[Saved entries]
□ □ □ □
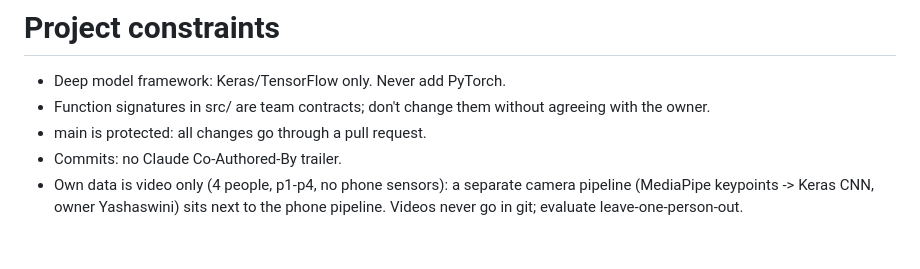
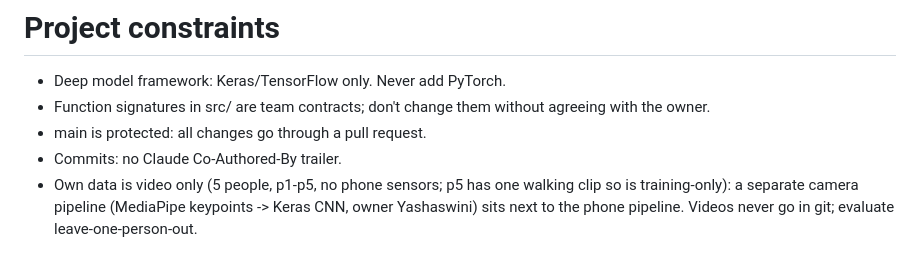
Before and after one commit to rajyyug1132/activity-recognition, a Markdown page: CLAUDE.md, the part around the change. GitHub-like rendering.

```diff
--- a/CLAUDE.md
+++ b/CLAUDE.md
@@ -3,4 +3,4 @@
 - Function signatures in src/ are team contracts; don't change them without agreeing with the owner.
 - main is protected: all changes go through a pull request.
 - Commits: no Claude Co-Authored-By trailer.
-- Own data is video only (4 people, p1-p4, no phone sensors): a separate camera pipeline (MediaPipe keypoints -> Keras CNN, owner Yashaswini) sits next to the phone pipeline. Videos never go in git; evaluate leave-one-person-out.
+- Own data is video only (5 people, p1-p5, no phone sensors; p5 has one walking clip so is training-only): a separate camera pipeline (MediaPipe keypoints -> Keras CNN, owner Yashaswini) sits next to the phone pipeline. Videos never go in git; evaluate leave-one-person-out.
```
Also changed, not shown: README.md (+8 -8 lines), reports/results.md (+8 -8 lines), reports/figures/video_confusion.png, reports/figures/video_features.png, 2 other files.
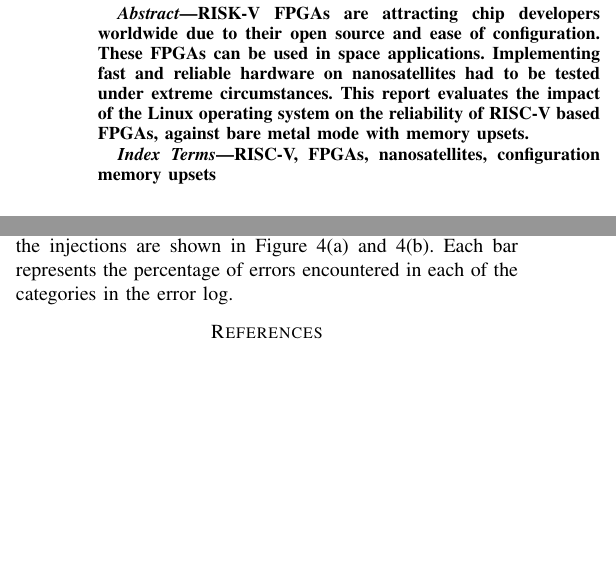
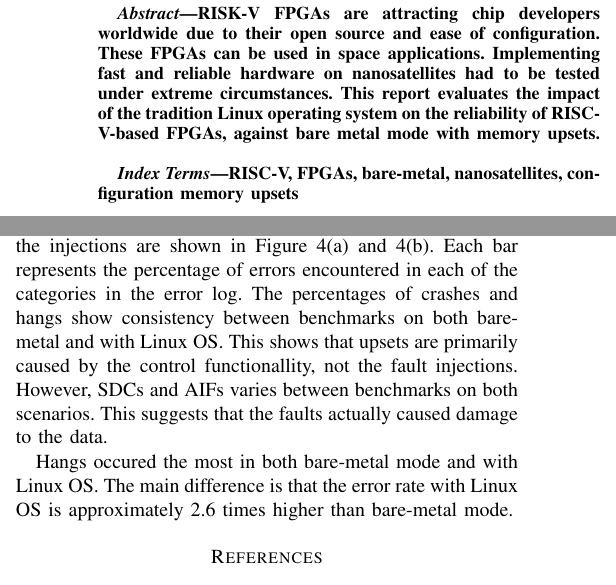
Before and after one commit to JonathanW20/ECE3030_FinalReport, a LaTeX paper (RISKVI_CaseStudy.tex): two parts of the columns of pages 1 and 2 of 3, joined at a grey line, cut so that both start at the same text, the shorter picture padded with empty space. Compiled offline with pdfLaTeX; a missing font is replaced by an installed copy or a similar font; a LaTeX package or settings file that is missing is left out.

Commit message:
Edited experiment analysis.

```diff
--- a/RISKVI_CaseStudy.tex
+++ b/RISKVI_CaseStudy.tex
@@ -26,11 +26,11 @@ u1306458@umail.utah.edu}
 RISK-V FPGAs are attracting chip developers worldwide due to their open source and
 ease of configuration. These FPGAs can be used in space applications. Implementing fast and reliable
 hardware on nanosatellites had to be tested under extreme circumstances. This report evaluates the
-impact of the Linux operating system on the reliability of RISC-V based FPGAs, against bare metal mode
+impact of the tradition Linux operating system on the reliability of RISC-V-based FPGAs, against bare metal mode
 with memory upsets.
 \end{abstract}
 \begin{IEEEkeywords}
-RISC-V, FPGAs, nanosatellites, configuration memory upsets
+RISC-V, FPGAs, bare-metal, nanosatellites, configuration memory upsets
 \end{IEEEkeywords}
 
 % Introduction
@@ -128,8 +128,12 @@ of errors encountered in each of the categories in the error log.
     \includegraphics[scale = 0.2]{results.jpg}
     \caption{Error frequencies of the algorithms.}
 \end{figure}
+The percentages of crashes and hangs show consistency between benchmarks on both bare-metal and with Linux OS. This shows that upsets are
+primarily caused by the control functionallity, not the fault injections. However, SDCs and AIFs varies between benchmarks on both scenarios.
+This suggests that the faults actually caused damage to the data.
 
-
+Hangs occured the most in both bare-metal mode and with Linux OS. The main difference is that the error rate with Linux OS is approximately
+2.6 times higher than bare-metal mode.
 
 % Citations
 \begin{thebibliography}{10}
```
Also changed, not shown: RISKVI_CaseStudy.pdf, RISKVI_CaseStudy.tex (2 more changed lines), 4 other files.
□ □ □ □
Problem requirements
Give the lines again exactly, starting where the entries begin and stopping once the line with "Also changed, not shown: README.md" is included; pictures are not copied.

Response to the exercise
Before and after one commit to rajyyug1132/activity-recognition, a Markdown page: CLAUDE.md, the part around the change. GitHub-like rendering.

```diff
--- a/CLAUDE.md
+++ b/CLAUDE.md
@@ -3,4 +3,4 @@
 - Function signatures in src/ are team contracts; don't change them without agreeing with the owner.
 - main is protected: all changes go through a pull request.
 - Commits: no Claude Co-Authored-By trailer.
-- Own data is video only (4 people, p1-p4, no phone sensors): a separate camera pipeline (MediaPipe keypoints -> Keras CNN, owner Yashaswini) sits next to the phone pipeline. Videos never go in git; evaluate leave-one-person-out.
+- Own data is video only (5 people, p1-p5, no phone sensors; p5 has one walking clip so is training-only): a separate camera pipeline (MediaPipe keypoints -> Keras CNN, owner Yashaswini) sits next to the phone pipeline. Videos never go in git; evaluate leave-one-person-out.
```
Also changed, not shown: README.md (+8 -8 lines), reports/results.md (+8 -8 lines), reports/figures/video_confusion.png, reports/figures/video_features.png, 2 other files.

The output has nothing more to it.